Wherever the string "onLogin" shows up in the records below, return that line.

[Data excerpts]
»»

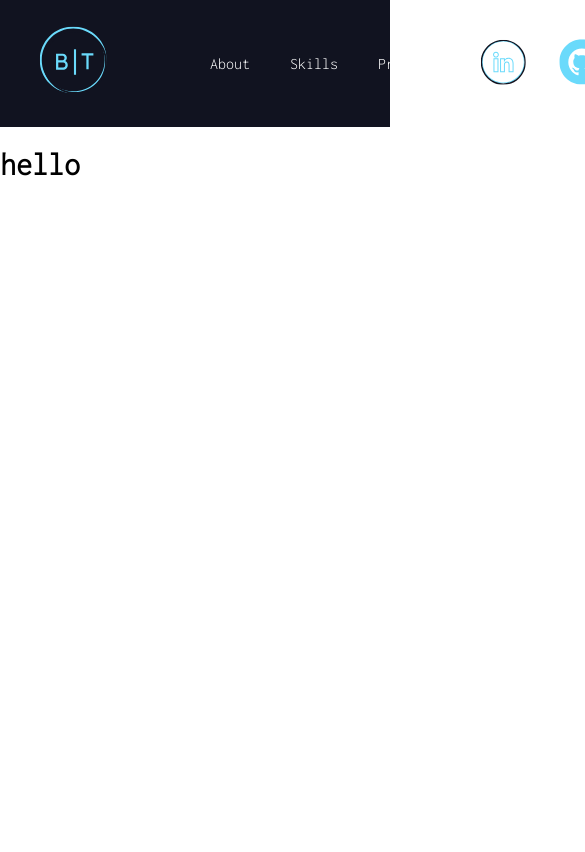
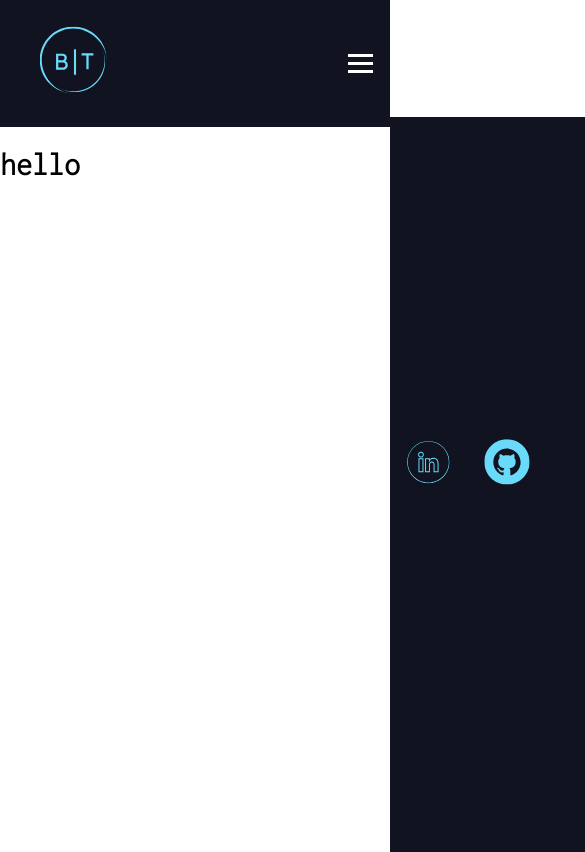
Before and after one commit to atrgouti/Practise-js-php, a React (Vite) app in the folder React-app/todoList/: page / in a window 390 px wide. Shown: the top 852 px of the page, 585 px wide, since content can reach past the window. Built offline with nearby package versions, Linux system fonts and the light colour scheme.

Commit message:
make the navbar responsive

```diff
--- a/React-app/todoList/src/AppStyle.css
+++ b/React-app/todoList/src/AppStyle.css
@@ -4,4 +4,5 @@ body{
     padding: 0;
     box-sizing: border-box;
     font-family: "Inconsolata";
+    overflow-x: hidden;
 }
--- a/React-app/todoList/src/NavBar.jsx
+++ b/React-app/todoList/src/NavBar.jsx
@@ -1,11 +1,21 @@
+import { useState } from "react"
 import logo from "../Photos/logo.svg"
 import linkdlen from "../Photos/linkdlen.svg"
 import github from "../Photos/github.svg"
 import contact from "../Photos/contact.svg"
 import "./Navbarstyle.css"
 export default function NavBar(){
+
+    const [isClicked, setIsClicked] = useState(false)
+
+    function handleClick(){
+        setIsClicked(!isClicked)
+    }
+
+    const divClassName = isClicked ? 'container active' : 'container';
+
     return(
-        <div className="container">
+        <div className={divClassName}>
             <div className="logo">
                 <img src={logo} alt="" />
             </div>
@@ -31,6 +41,11 @@ export default function NavBar(){
                     <img src={contact} alt="" />
                 </span></a>
             </div>
+            <div className="burger" onClick={handleClick}>
+                <div className="line-1"></div>
+                <div className="line-2"></div>
+                <div className="line-3"></div>
+            </div>
         </div>
     );
 };
--- a/React-app/todoList/src/NavbarStyle.css
+++ b/React-app/todoList/src/NavbarStyle.css
@@ -59,3 +59,77 @@ body{
 .container .contact img{
     height: 60px;
 }
+
+/* start working on the burger */
+
+.burger{
+    display: none;
+    cursor: pointer;
+}
+.burger div{
+    width: 25px;
+    height: 3px;
+    background-color: white;
+    margin: 5px;
+    transition: all 0.3s ease;
+}
+
+/* working with media quiries */
+
+
+@media screen and (max-width: 800px){
+    .container{
+        justify-content: space-between;
+        align-items: center;
+    }
+    .container ul{
+        position: absolute;
+        right: 0;
+        height: 87vh;
+        top: 12vh;
+        background-color: #111320;
+        color: white;
+        display: flex;
+        flex-direction: column;
+        justify-content: start;
+        align-items: center;
+        width: 100%;
+        transform: translateX(100%);
+        transition: transform 0.2s ease-in;
+        z-index: 5;
+    }
+    .container ul li{
+        padding-top: 10%;
+    }
+    .container .contact{
+        display: block;
+        position: absolute;
+        top: 50%;
+        left: 50%;
+        z-index: 10;
+        transform: translateX(120%);
+        transition: transform 0.2s ease-in;
+    }
+    .container.active .contact{
+        transform: translateX(-50%);
+        }
+    .container.active ul{
+        transform: translateX(0%);
+    }
+    .container .contact .span{
+        display: none;
+    }
+    .burger{
+        display: block;
+        padding-right: 3%;
+    }
+    .container.active .line-1{
+        transform: rotate(-45deg) translate(-5px, 6px);
+    }
+    .container.active .line-2{
+        opacity: 0;
+    }
+    .container.active .line-3{
+        transform: rotate(+45deg) translate(-5px, -6px);
+    }
+}
```
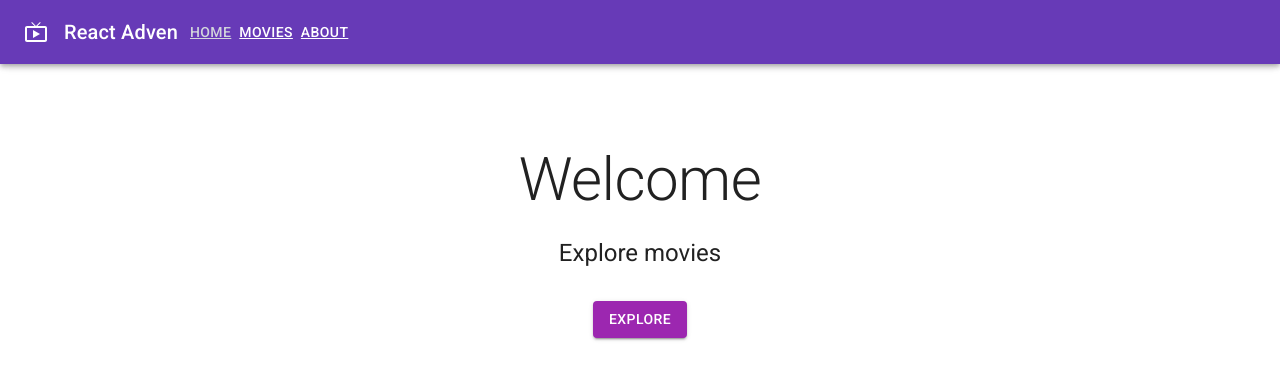
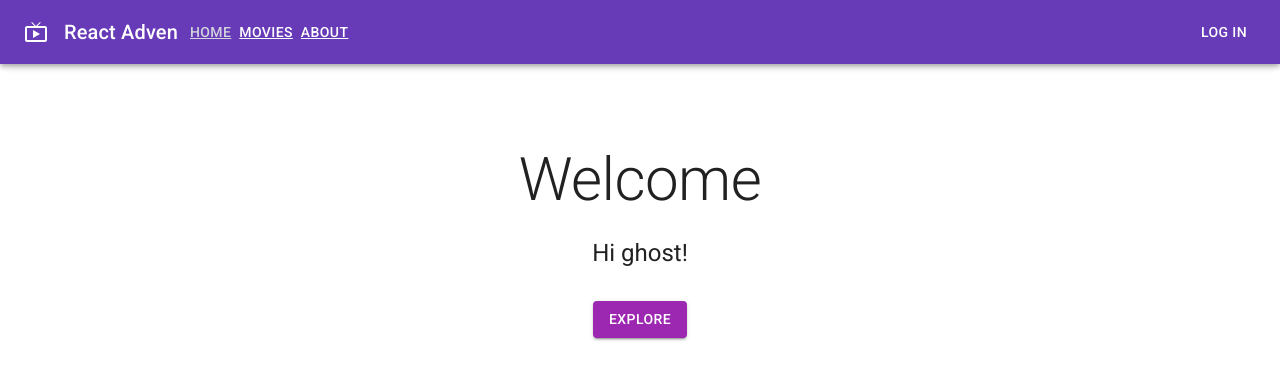
Before and after one commit to dawmsi/react_in-depth, a React (Vite) app: page / in a window 1280 px wide. Shown: the top 380 px of the page. Built offline with nearby package versions, Linux system fonts and the light colour scheme.

Commit message:
useContext by FakeAuth

```diff
--- a/src/App.tsx
+++ b/src/App.tsx
@@ -1,17 +1,15 @@
 import { Outlet } from 'react-router-dom';
-import Navigation from './routes/Navigation';
 import {
-  AppBar,
   Container,
   CssBaseline,
   ThemeProvider,
-  Toolbar,
-  Typography,
   createTheme,
 } from '@mui/material';
 
-import LiveTvOutlinedIcon from '@mui/icons-material/LiveTvOutlined';
 import { deepPurple } from '@mui/material/colors';
+import AppHeader from './AppHeader';
+import { AnonymousUser, AuthContext, AuthInfo } from './AppContext';
+import { useState } from 'react';
 
 const defaultTheme = createTheme({
   palette: {
@@ -20,21 +18,26 @@ const defaultTheme = createTheme({
 });
 
 const App = () => {
+  const [auth, setAuth] = useState<AuthInfo>({ user: AnonymousUser });
+
+  const fakeAuth = {
+    user: {
+      name: 'Matiew',
+    },
+  };
+
   return (
     <ThemeProvider theme={defaultTheme}>
       <CssBaseline />
-      <AppBar>
-        <Toolbar component="nav">
-          <LiveTvOutlinedIcon sx={{ mr: 2 }} />
-          <Typography variant="h6" color="inherit">
-            React Adven
-          </Typography>
-          <Navigation />
-        </Toolbar>
-      </AppBar>
-      <Container component="main" sx={{ p: 2, mt: '64px' }}>
-        <Outlet />
-      </Container>
+      <AuthContext.Provider value={auth}>
+        <AppHeader
+          onLogin={() => setAuth(fakeAuth)}
+          onLogout={() => setAuth(fakeAuth)}
+        />
+        <Container component="main" sx={{ p: 2, mt: '64px' }}>
+          <Outlet />
+        </Container>
+      </AuthContext.Provider>
     </ThemeProvider>
   );
 };
--- /dev/null
+++ b/src/AppContext.tsx
@@ -0,0 +1,16 @@
+import { createContext } from 'react';
+
+export interface AuthInfo {
+  user: {
+    name: string;
+  };
+}
+
+// eslint-disable-next-line react-refresh/only-export-components
+export const AnonymousUser = {
+  name: 'AnonymousUser',
+};
+
+export const AuthContext = createContext({
+  user: AnonymousUser,
+});
--- /dev/null
+++ b/src/AppHeader.tsx
@@ -0,0 +1,60 @@
+import { AppBar, Button, Stack, Toolbar, Typography } from '@mui/material';
+import LiveTvOutlinedIcon from '@mui/icons-material/LiveTvOutlined';
+import Navigation from './routes/Navigation';
+import { useContext } from 'react';
+import { AnonymousUser, AuthContext } from './AppContext';
+
+interface AuthSectionProps {
+  onLogin(): void;
+  onLogout(): void;
+}
+
+interface AuthHeaderProps {
+  onLogin(): void;
+  onLogout(): void;
+}
+
+const AppHeader = ({ onLogin, onLogout }: AuthHeaderProps) => {
+  return (
+    <AppBar>
+      <Toolbar component="nav">
+        <LiveTvOutlinedIcon sx={{ mr: 2 }} />
+        <Typography variant="h6" color="inherit">
+          React Adven
+        </Typography>
+        <Stack
+          flexGrow={1}
+          direction="row"
+          alignItems="center"
+          justifyContent="space-between">
+          <Navigation />
+          <AuthSection onLogin={onLogin} onLogout={onLogout} />
+        </Stack>
+      </Toolbar>
+    </AppBar>
+  );
+};
+
+function AuthSection({ onLogin, onLogout }: AuthSectionProps) {
+  const auth = useContext(AuthContext);
+  const loggedIn = auth.user !== AnonymousUser;
+
+  if (loggedIn) {
+    return (
+      <Stack alignItems="center" direction="row" spacing={2}>
+        <Typography>Hello {auth.user.name}!</Typography>
+        <Button variant="text" color="inherit" onClick={onLogout}>
+          Log out
+        </Button>
+      </Stack>
+    );
+  }
+
+  return (
+    <Button variant="text" color="inherit" onClick={onLogin}>
+      Log in
+    </Button>
+  );
+}
+
+export default AppHeader;
--- a/src/features/Movie/MovieCard.tsx
+++ b/src/features/Movie/MovieCard.tsx
@@ -4,12 +4,25 @@ import {
   CardActions,
   CardContent,
   CardMedia,
+  Tooltip,
   Typography,
 } from '@mui/material';
 import { Movie } from '../../reducers/movies';
 import { Link as RouterLink } from 'react-router-dom';
+import { Favorite } from '@mui/icons-material';
 
-const MovieCard = ({ id, title, popularity, overview, poster_path }: Movie) => {
+interface MovieProps extends Movie {
+  enableUserActions?: boolean;
+}
+
+const MovieCard = ({
+  id,
+  title,
+  popularity,
+  overview,
+  poster_path,
+  enableUserActions,
+}: MovieProps) => {
   return (
     <Card>
       <CardMedia
@@ -37,6 +50,13 @@ const MovieCard = ({ id, title, popularity, overview, poster_path }: Movie) => {
             color="secondary">
             Details
           </Button>
+          {enableUserActions && (
+            <Tooltip title="Add to favorite">
+              <Button>
+                <Favorite />
+              </Button>
+            </Tooltip>
+          )}
         </CardActions>
       </CardContent>
     </Card>
--- a/src/features/Movie/MovieList.tsx
+++ b/src/features/Movie/MovieList.tsx
@@ -1,10 +1,11 @@
-import { useEffect } from 'react';
+import { useContext, useEffect } from 'react';
 import MovieCard from './MovieCard';
 import { connect } from 'react-redux';
 import { RootState } from '../../store';
 import { Movie, fetchMovies } from '../../reducers/movies';
 import { useAppDispatch } from '../../hooks/useAppDispatch';
 import { Container, Grid } from '@mui/material';
+import { AnonymousUser, AuthContext } from '../../AppContext';
 
 interface MoviesProps {
   movies: Movie[];
@@ -14,6 +15,9 @@ interface MoviesProps {
 // eslint-disable-next-line react-refresh/only-export-components
 function Movies({ movies, loading }: MoviesProps) {
   const dispatch = useAppDispatch();
+
+  const { user } = useContext(AuthContext);
+  const loggedIn = user !== AnonymousUser;
 
   useEffect(() => {
     dispatch(fetchMovies());
@@ -37,6 +41,7 @@ function Movies({ movies, loading }: MoviesProps) {
                   popularity={popularity}
                   overview={overview}
                   poster_path={poster_path}
+                  enableUserActions={loggedIn}
                 />
               </Grid>
             )
--- a/src/routes/Home.tsx
+++ b/src/routes/Home.tsx
@@ -1,7 +1,13 @@
 import { Box, Button, Container, Stack, Typography } from '@mui/material';
 import { Link } from 'react-router-dom';
+import { useContext } from 'react';
+import { AnonymousUser, AuthContext } from '../AppContext';
 
 const Home = () => {
+  const { user } = useContext(AuthContext);
+  const loggedIn = user !== AnonymousUser;
+  const greeting = loggedIn ? `Hi ${user.name}!` : `Hi ghost!`;
+
   return (
     <Box sx={{ py: 8 }}>
       <Container maxWidth="sm">
@@ -9,7 +15,7 @@ const Home = () => {
           Welcome
         </Typography>
         <Typography align="center" variant="h5" paragraph>
-          Explore movies
+          {greeting}
         </Typography>
         <Stack
           marginTop={4}
```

««

> EXERCISE RESULT
+          onLogin={() => setAuth(fakeAuth)}
+  onLogin(): void;
+  onLogin(): void;
+const AppHeader = ({ onLogin, onLogout }: AuthHeaderProps) => {
+          <AuthSection onLogin={onLogin} onLogout={onLogout} />
+function AuthSection({ onLogin, onLogout }: AuthSectionProps) {
+    <Button variant="text" color="inherit" onClick={onLogin}>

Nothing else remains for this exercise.